Action item:
Your answer should be the records again, unchanged in wording and free of images.

Data to use:
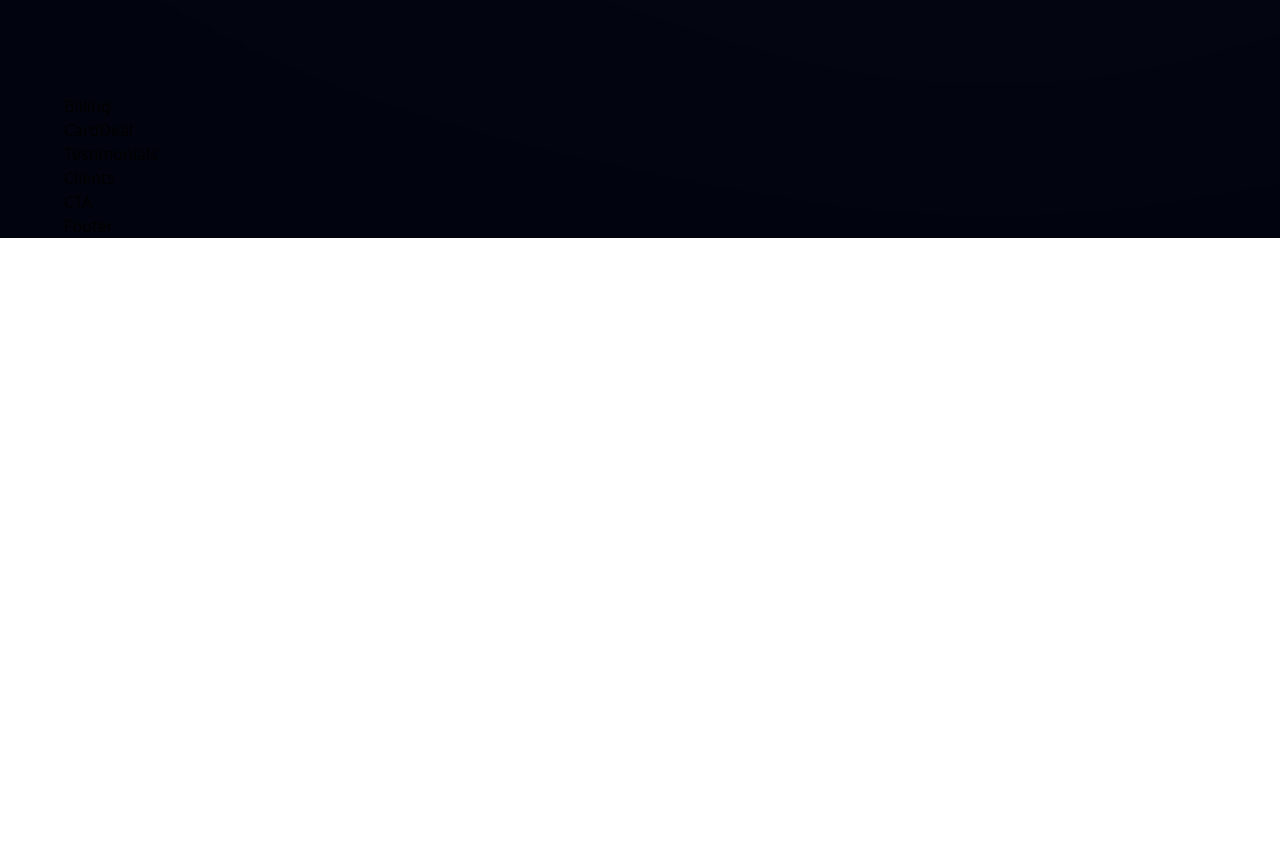
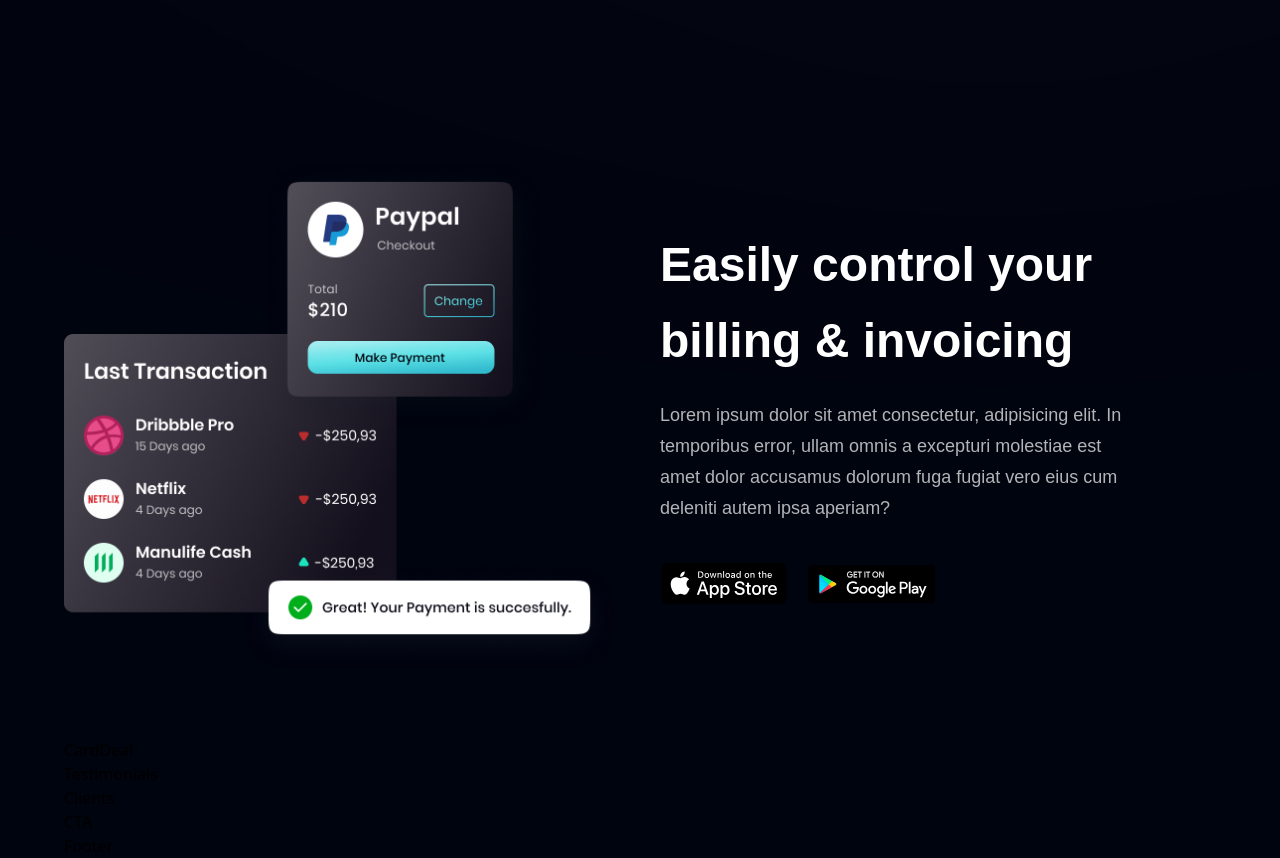
Before and after one commit to MohamadWebdev/modern-ui-ux, a React (Vite) app: page / in a window 1280 px wide. Shown: the part 1408-2266 px from the top of the page. Before the commit the page ends 1646 px from the top, so only its background shows below. Built offline with nearby package versions, Linux system fonts and the light colour scheme.

Commit message:
Billing-component-design

```diff
--- a/src/components/Billing.jsx
+++ b/src/components/Billing.jsx
@@ -1,9 +1,36 @@
-import React from 'react'
+import { apple, bill, google } from "../assets";
+import styles, { layout } from "../style";
 
 const Billing = () => {
   return (
-    <div>Billing</div>
-  )
-}
+    <section id="product" className={`${layout.sectionReverse}`}>
+      <div className={layout.sectionImgReverse}>
+        <img className="w-full h-full relative z-[5]" src={bill} alt="bill" />
 
-export default Billing
+        <div className="absolute z-[3] -left-1/2 top-0 w-[50%] h-[50%] rounded-full white-gradient" />
+        <div className="absolute z-[0] -left-1/2 bottom-0 w-[50%] h-[50%] rounded-full pink-gradient" />
+      </div>
+
+      <div className={layout.sectionInfo}>
+        <h2 className={styles.heading2}>
+          Easily control your <br />
+          billing & invoicing
+        </h2>
+
+        <p className={`${styles.paragraph} max-w-[470px] mt-5`}>
+          Lorem ipsum dolor sit amet consectetur, adipisicing elit. In
+          temporibus error, ullam omnis a excepturi molestiae est amet dolor
+          accusamus dolorum fuga fugiat vero eius cum deleniti autem ipsa
+          aperiam?
+        </p>
+
+        <div className="flex flex-row flex-wrap sm:mt-10 mt-6">
+          <img src={apple} alt="apple" className={`w-[128px] h-[42px] object-contain mr-5 cursor-pointer`} />
+          <img src={google} alt="google" className={`w-[128px] h-[42px] object-contain mr-5 cursor-pointer`} />
+        </div>
+      </div>
+    </section>
+  );
+};
+
+export default Billing;
```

Reply to the exercise:
Before and after one commit to MohamadWebdev/modern-ui-ux, a React (Vite) app: page / in a window 1280 px wide. Shown: the part 1408-2266 px from the top of the page. Before the commit the page ends 1646 px from the top, so only its background shows below. Built offline with nearby package versions, Linux system fonts and the light colour scheme.

Commit message:
Billing-component-design

```diff
--- a/src/components/Billing.jsx
+++ b/src/components/Billing.jsx
@@ -1,9 +1,36 @@
-import React from 'react'
+import { apple, bill, google } from "../assets";
+import styles, { layout } from "../style";
 
 const Billing = () => {
   return (
-    <div>Billing</div>
-  )
-}
+    <section id="product" className={`${layout.sectionReverse}`}>
+      <div className={layout.sectionImgReverse}>
+        <img className="w-full h-full relative z-[5]" src={bill} alt="bill" />
 
-export default Billing
+        <div className="absolute z-[3] -left-1/2 top-0 w-[50%] h-[50%] rounded-full white-gradient" />
+        <div className="absolute z-[0] -left-1/2 bottom-0 w-[50%] h-[50%] rounded-full pink-gradient" />
+      </div>
+
+      <div className={layout.sectionInfo}>
+        <h2 className={styles.heading2}>
+          Easily control your <br />
+          billing & invoicing
+        </h2>
+
+        <p className={`${styles.paragraph} max-w-[470px] mt-5`}>
+          Lorem ipsum dolor sit amet consectetur, adipisicing elit. In
+          temporibus error, ullam omnis a excepturi molestiae est amet dolor
+          accusamus dolorum fuga fugiat vero eius cum deleniti autem ipsa
+          aperiam?
+        </p>
+
+        <div className="flex flex-row flex-wrap sm:mt-10 mt-6">
+          <img src={apple} alt="apple" className={`w-[128px] h-[42px] object-contain mr-5 cursor-pointer`} />
+          <img src={google} alt="google" className={`w-[128px] h-[42px] object-contain mr-5 cursor-pointer`} />
+        </div>
+      </div>
+    </section>
+  );
+};
+
+export default Billing;
```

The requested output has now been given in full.